Orthodox Judaism is more than a religion. It is a way of thinking and living so timeless and complete that we secular moderns have trouble comprehending it. Even in twenty-first-century America, Orthodox Jews don't just practice their religion. Instead they live it as a cultural worldview, an exultant realm of ever-deeper learning, a comforting and uplifting daily round of practice and prayer and study. Beginning this book is a bit like starting a piece of exotic fiction, and the fun of that feeling is heightened by our awareness that this complex new world is real.
Young Sholom is like most of those who die in childhood. He is unusually loving, gentle and spiritual, and almost certainly an advanced being who planned his brief life and early death as a loving gift to those around him. He was educated in religious schools, so he and his father could enjoy discussing the Torah (the first five books of the Bible) and the Talmud (ancient discourses on the Torah). Werther's pride in his son's growing understanding as the boy begins to think like a man is wonderful to see.
Then Sholom is hit by a car and killed during Sukkoth, which is a lighthearted time when the family camps out for a week and feasts and shares thoughts on the ancient texts. In keeping with tradition, the boy is buried quickly and the holiday more or less continues while the family draws strength from its close community. Werther is devastated. Having ten sons left is no consolation! Still, he doesn't rail against or question God, but instead he looks for comfort in the spiritual texts which have shaped his life.

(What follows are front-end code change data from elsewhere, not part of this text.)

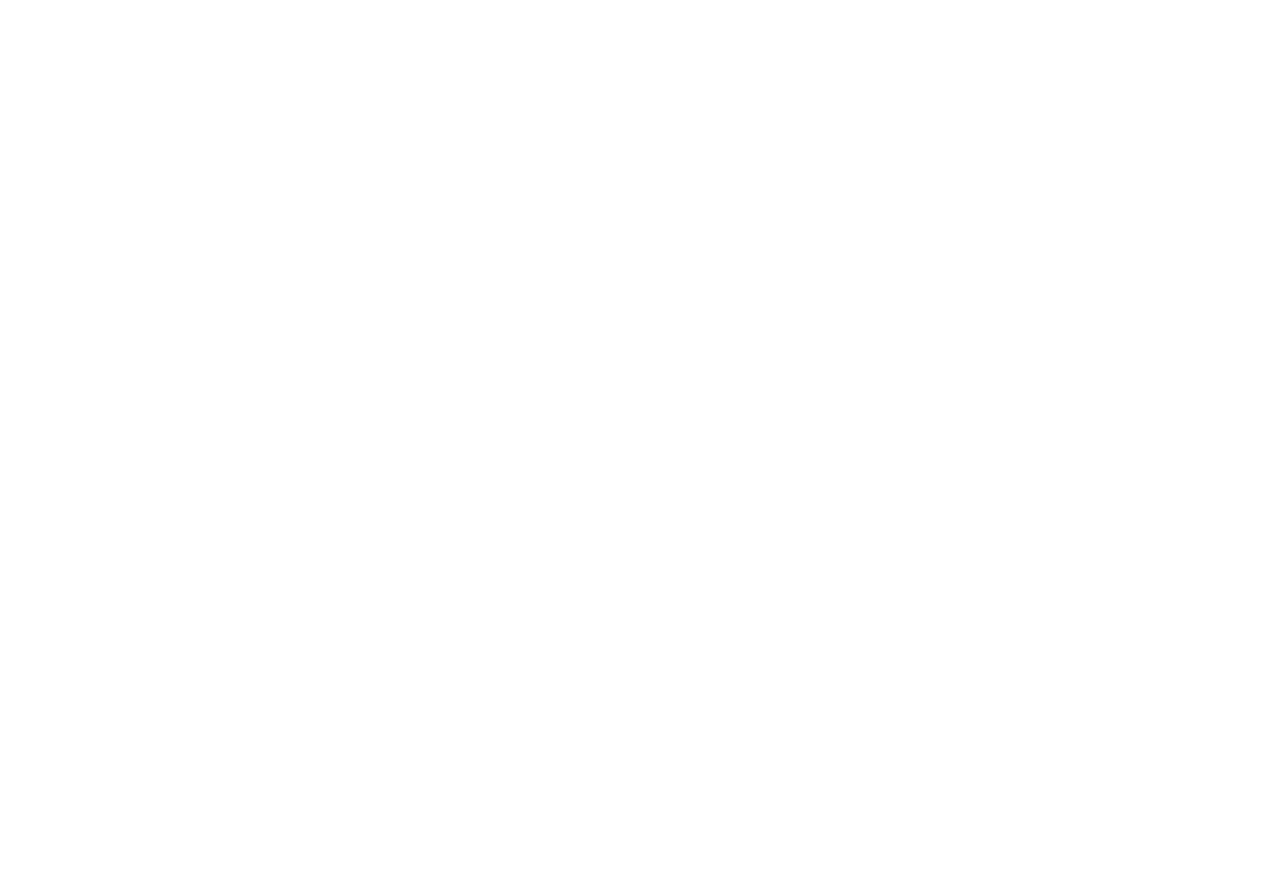
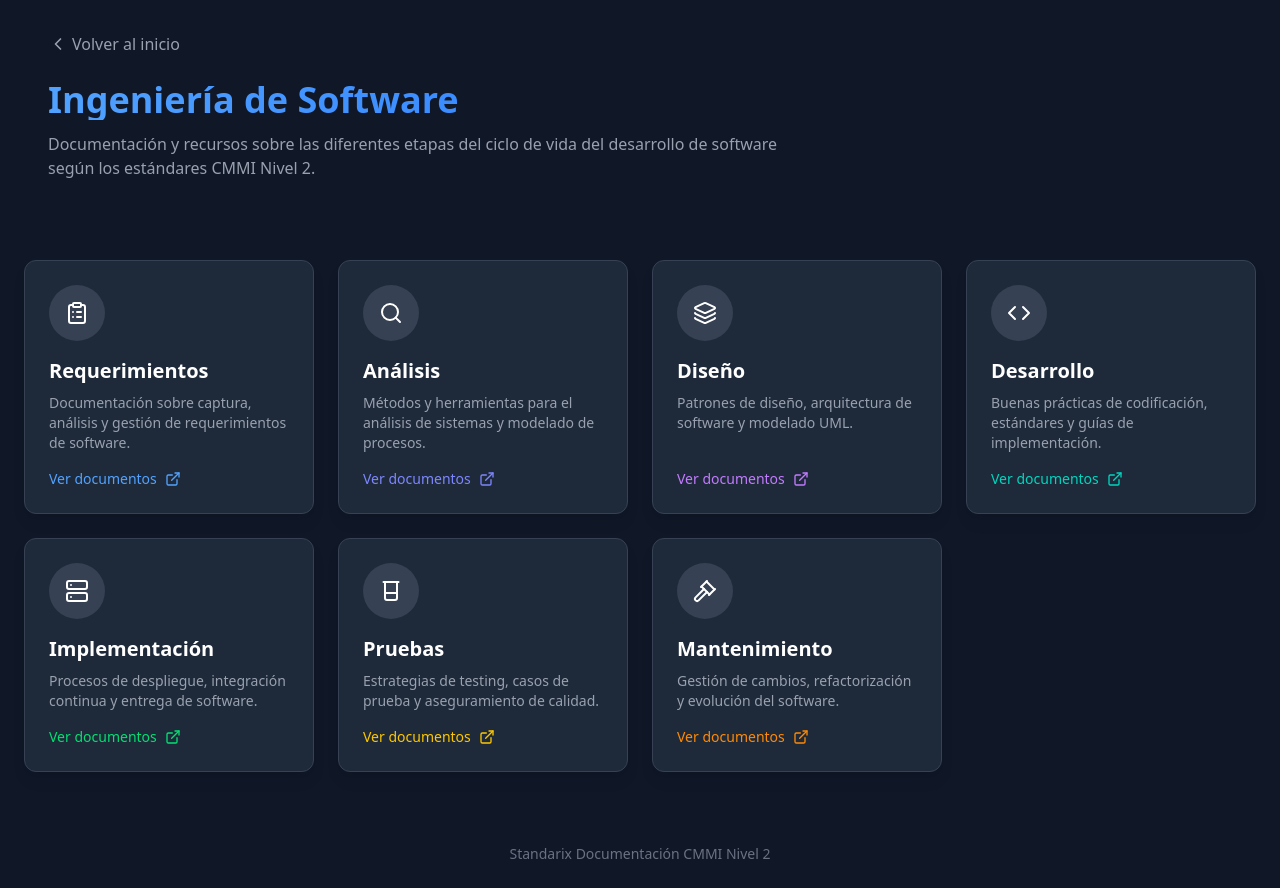
Before and after one commit to RafaElDev6H057/Standarix.com, a Vue app: page /ingenieria-software in a window 1280 px wide. Before the commit this address had no page. Before the commit the page ends 800 px from the top, so only its background shows below. Built offline with nearby package versions, Linux system fonts and the light colour scheme.

Commit message:
feat: add CardDriveDocument component and SoftwareEngineeringView for software documentation

```diff
--- /dev/null
+++ b/src/components/CardDriveDocument.vue
@@ -0,0 +1,90 @@
+<script setup>
+import { ExternalLink } from 'lucide-vue-next'
+
+defineProps({
+  title: {
+    type: String,
+    required: true,
+  },
+  description: {
+    type: String,
+    required: true,
+  },
+  url: {
+    type: String,
+    required: true,
+  },
+  icon: {
+    type: Object,
+    required: true,
+  },
+  accentColor: {
+    type: String,
+    default: 'blue',
+    validator: (value) =>
+      ['blue', 'purple', 'green', 'red', 'yellow', 'indigo', 'pink', 'orange', 'teal'].includes(
+        value,
+      ),
+  },
+})
+</script>
+
+<template>
+  <a
+    :href="url"
+    target="_blank"
+    rel="noopener noreferrer"
+    class="group bg-gray-800 rounded-xl overflow-hidden shadow-lg hover:shadow-2xl transition-all duration-300 hover:translate-y-[-5px] border border-gray-700 flex flex-col h-full"
+    :class="{
+      'hover:border-blue-500': accentColor === 'blue',
+      'hover:border-purple-500': accentColor === 'purple',
+      'hover:border-green-500': accentColor === 'green',
+      'hover:border-red-500': accentColor === 'red',
+      'hover:border-yellow-500': accentColor === 'yellow',
+      'hover:border-indigo-500': accentColor === 'indigo',
+      'hover:border-pink-500': accentColor === 'pink',
+      'hover:border-orange-500': accentColor === 'orange',
+      'hover:border-teal-500': accentColor === 'teal',
+    }"
+  >
+    <div class="p-6 flex flex-col h-full">
+      <div
+        class="bg-gray-700 rounded-full w-14 h-14 flex items-center justify-center mb-4 transition-colors duration-300"
+        :class="{
+          'group-hover:bg-blue-600': accentColor === 'blue',
+          'group-hover:bg-purple-600': accentColor === 'purple',
+          'group-hover:bg-green-600': accentColor === 'green',
+          'group-hover:bg-red-600': accentColor === 'red',
+          'group-hover:bg-yellow-600': accentColor === 'yellow',
+          'group-hover:bg-indigo-600': accentColor === 'indigo',
+          'group-hover:bg-pink-600': accentColor === 'pink',
+          'group-hover:bg-orange-600': accentColor === 'orange',
+          'group-hover:bg-teal-600': accentColor === 'teal',
+        }"
+      >
+        <component :is="icon" class="w-6 h-6" />
+      </div>
+      <h3 class="text-xl font-bold mb-2">{{ title }}</h3>
+      <p class="text-gray-400 text-sm mb-4 flex-grow">
+        {{ description }}
+      </p>
+      <div
+        class="flex items-center text-sm transition-colors"
+        :class="{
+          'text-blue-400 group-hover:text-blue-300': accentColor === 'blue',
+          'text-purple-400 group-hover:text-purple-300': accentColor === 'purple',
+          'text-green-400 group-hover:text-green-300': accentColor === 'green',
+          'text-red-400 group-hover:text-red-300': accentColor === 'red',
+          'text-yellow-400 group-hover:text-yellow-300': accentColor === 'yellow',
+          'text-indigo-400 group-hover:text-indigo-300': accentColor === 'indigo',
+          'text-pink-400 group-hover:text-pink-300': accentColor === 'pink',
+          'text-orange-400 group-hover:text-orange-300': accentColor === 'orange',
+          'text-teal-400 group-hover:text-teal-300': accentColor === 'teal',
+        }"
+      >
+        <span>Ver documentos</span>
+        <ExternalLink class="ml-2 w-4 h-4" />
+      </div>
+    </div>
+  </a>
+</template>
--- a/src/components/CardSectionHome.vue
+++ b/src/components/CardSectionHome.vue
@@ -1,6 +1,5 @@
 <script setup>
 import { ArrowRight } from 'lucide-vue-next'
-import { defineProps } from 'vue'
 
 defineProps({
   title: {
@@ -22,8 +21,7 @@
   accentColor: {
     type: String,
     default: 'blue',
-    validator: (value) =>
-      ['blue', 'purple', 'green', 'red', 'yellow', 'indigo', 'pink'].includes(value),
+    validator: (value) => ['blue', 'purple'].includes(value),
   },
   buttonText: {
     type: String,
@@ -36,12 +34,18 @@
   <RouterLink
     :to="to"
     class="group bg-gray-800 rounded-xl overflow-hidden shadow-lg hover:shadow-2xl transition-all duration-300 hover:translate-y-[-8px] border border-gray-700"
-    :class="[`hover:border-${accentColor}-500`]"
+    :class="{
+      'hover:border-blue-500': accentColor === 'blue',
+      'hover:border-purple-500': accentColor === 'purple',
+    }"
   >
     <div class="p-8 flex flex-col h-full">
       <div
         class="bg-gray-700 rounded-full w-16 h-16 flex items-center justify-center mb-6 transition-colors duration-300"
-        :class="[`group-hover:bg-${accentColor}-600`]"
+        :class="{
+          'group-hover:bg-blue-600': accentColor === 'blue',
+          'group-hover:bg-purple-600': accentColor === 'purple',
+        }"
       >
         <component :is="icon" class="w-8 h-8" />
       </div>
@@ -51,7 +55,10 @@
       </p>
       <div
         class="flex items-center transition-colors"
-        :class="[`text-${accentColor}-400 group-hover:text-${accentColor}-300`]"
+        :class="{
+          'text-blue-400 group-hover:text-blue-300': accentColor === 'blue',
+          'text-purple-400 group-hover:text-purple-300': accentColor === 'purple',
+        }"
       >
         <span>{{ buttonText }}</span>
         <ArrowRight class="ml-2 w-5 h-5 group-hover:translate-x-1 transition-transform" />
--- a/src/router/index.js
+++ b/src/router/index.js
@@ -9,11 +9,11 @@
       name: 'home',
       component: HomeView,
     },
-    // {
-    //   path: '/about',
-    //   name: 'about',
-    //   component: () => import('../views/AboutView.vue'),
-    // },
+    {
+      path: '/ingenieria-software',
+      name: 'Ingenieria de Software',
+      component: () => import('../views/SoftwareEngineeringView.vue'),
+    },
   ],
 })
 
--- a/src/views/HomeView.vue
+++ b/src/views/HomeView.vue
@@ -31,7 +31,7 @@
         <CardSectionHome
           title="Control de Calidad"
           description="Procesos, auditorías y herramientas para asegurar la calidad en proyectos según los niveles de madurez CMMI."
-          to="/gestion-calidad"
+          to="/control-calidad"
           :icon="CheckSquare"
           accentColor="purple"
         />
--- /dev/null
+++ b/src/views/SoftwareEngineeringView.vue
@@ -0,0 +1,114 @@
+<script setup>
+import {
+  ChevronLeft,
+  ClipboardList,
+  Search,
+  Layers,
+  Code,
+  Server,
+  Beaker,
+  Gavel,
+} from 'lucide-vue-next'
+import CardDriveDocument from '../components/CardDriveDocument.vue'
+</script>
+
+<template>
+  <div class="min-h-screen bg-gray-900 text-white flex flex-col">
+    <header class="py-8 px-6 md:px-12">
+      <div class="max-w-7xl mx-auto">
+        <div class="flex items-center mb-6">
+          <RouterLink
+            to="/"
+            class="flex items-center text-gray-400 hover:text-white transition-colors"
+          >
+            <ChevronLeft class="w-5 h-5 mr-1" />
+            <span>Volver al inicio</span>
+          </RouterLink>
+        </div>
+
+        <h1
+          class="text-3xl md:text-4xl font-bold bg-gradient-to-r from-blue-400 to-blue-600 bg-clip-text text-transparent"
+        >
+          Ingeniería de Software
+        </h1>
+        <p class="text-gray-400 mt-3 max-w-3xl">
+          Documentación y recursos sobre las diferentes etapas del ciclo de vida del desarrollo de
+          software según los estándares CMMI Nivel 2.
+        </p>
+      </div>
+    </header>
+
+    <main class="flex-grow px-6 py-8 md:py-12">
+      <div class="max-w-7xl mx-auto">
+        <div class="grid grid-cols-1 sm:grid-cols-2 lg:grid-cols-3 xl:grid-cols-4 gap-6">
+          <!-- Requerimientos -->
+          <CardDriveDocument
+            title="Requerimientos"
+            description="Documentación sobre captura, análisis y gestión de requerimientos de software."
+            url="https://example.com/"
+            :icon="ClipboardList"
+            accentColor="blue"
+          />
+
+          <!-- Análisis -->
+          <CardDriveDocument
+            title="Análisis"
+            description="Métodos y herramientas para el análisis de sistemas y modelado de procesos."
+            url="https://example.com/"
+            :icon="Search"
+            accentColor="indigo"
+          />
+
+          <!-- Diseño -->
+          <CardDriveDocument
+            title="Diseño"
+            description="Patrones de diseño, arquitectura de software y modelado UML."
+            url="https://example.com/"
+            :icon="Layers"
+            accentColor="purple"
+          />
+
+          <!-- Desarrollo -->
+          <CardDriveDocument
+            title="Desarrollo"
+            description="Buenas prácticas de codificación, estándares y guías de implementación."
+            url="https://example.com/"
+            :icon="Code"
+            accentColor="teal"
+          />
+
+          <!-- Implementación -->
+          <CardDriveDocument
+            title="Implementación"
+            description="Procesos de despliegue, integración continua y entrega de software."
+            url="https://example.com/"
+            :icon="Server"
+            accentColor="green"
+          />
+
+          <!-- Pruebas -->
+          <CardDriveDocument
+            title="Pruebas"
+            description="Estrategias de testing, casos de prueba y aseguramiento de calidad."
+            url="https://example.com/"
+            :icon="Beaker"
+            accentColor="yellow"
+          />
+
+          <!-- Mantenimiento -->
+          <CardDriveDocument
+            title="Mantenimiento"
+            description="Gestión de cambios, refactorización y evolución del software."
+            url="https://example.com/"
+            :icon="Gavel"
+            accentColor="orange"
+          />
+        </div>
+      </div>
+    </main>
+
+    <footer class="py-6 text-center text-gray-500 text-sm">
+      <p>Standarix Documentación CMMI Nivel 2</p>
+    </footer>
+  </div>
+</template>
```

So then the signs start to come. I won't tell you what they are, since unless you have Werther's explanations they are not going to make much sense. But the signs are many and profound, and the odds against chance for so many such signs are so great that they have to be coming from Sholom. We rejoice with Werther in his increasing confidence that his beloved son is fine.
Werther comes to believe that Sholom has safely returned to the Garden of Eden. Can you think of a better way to describe the post-death Summerland that awaits us all?
- Roberta Grimes, author of The Fun of Dying: Find Out What Really Happens Next!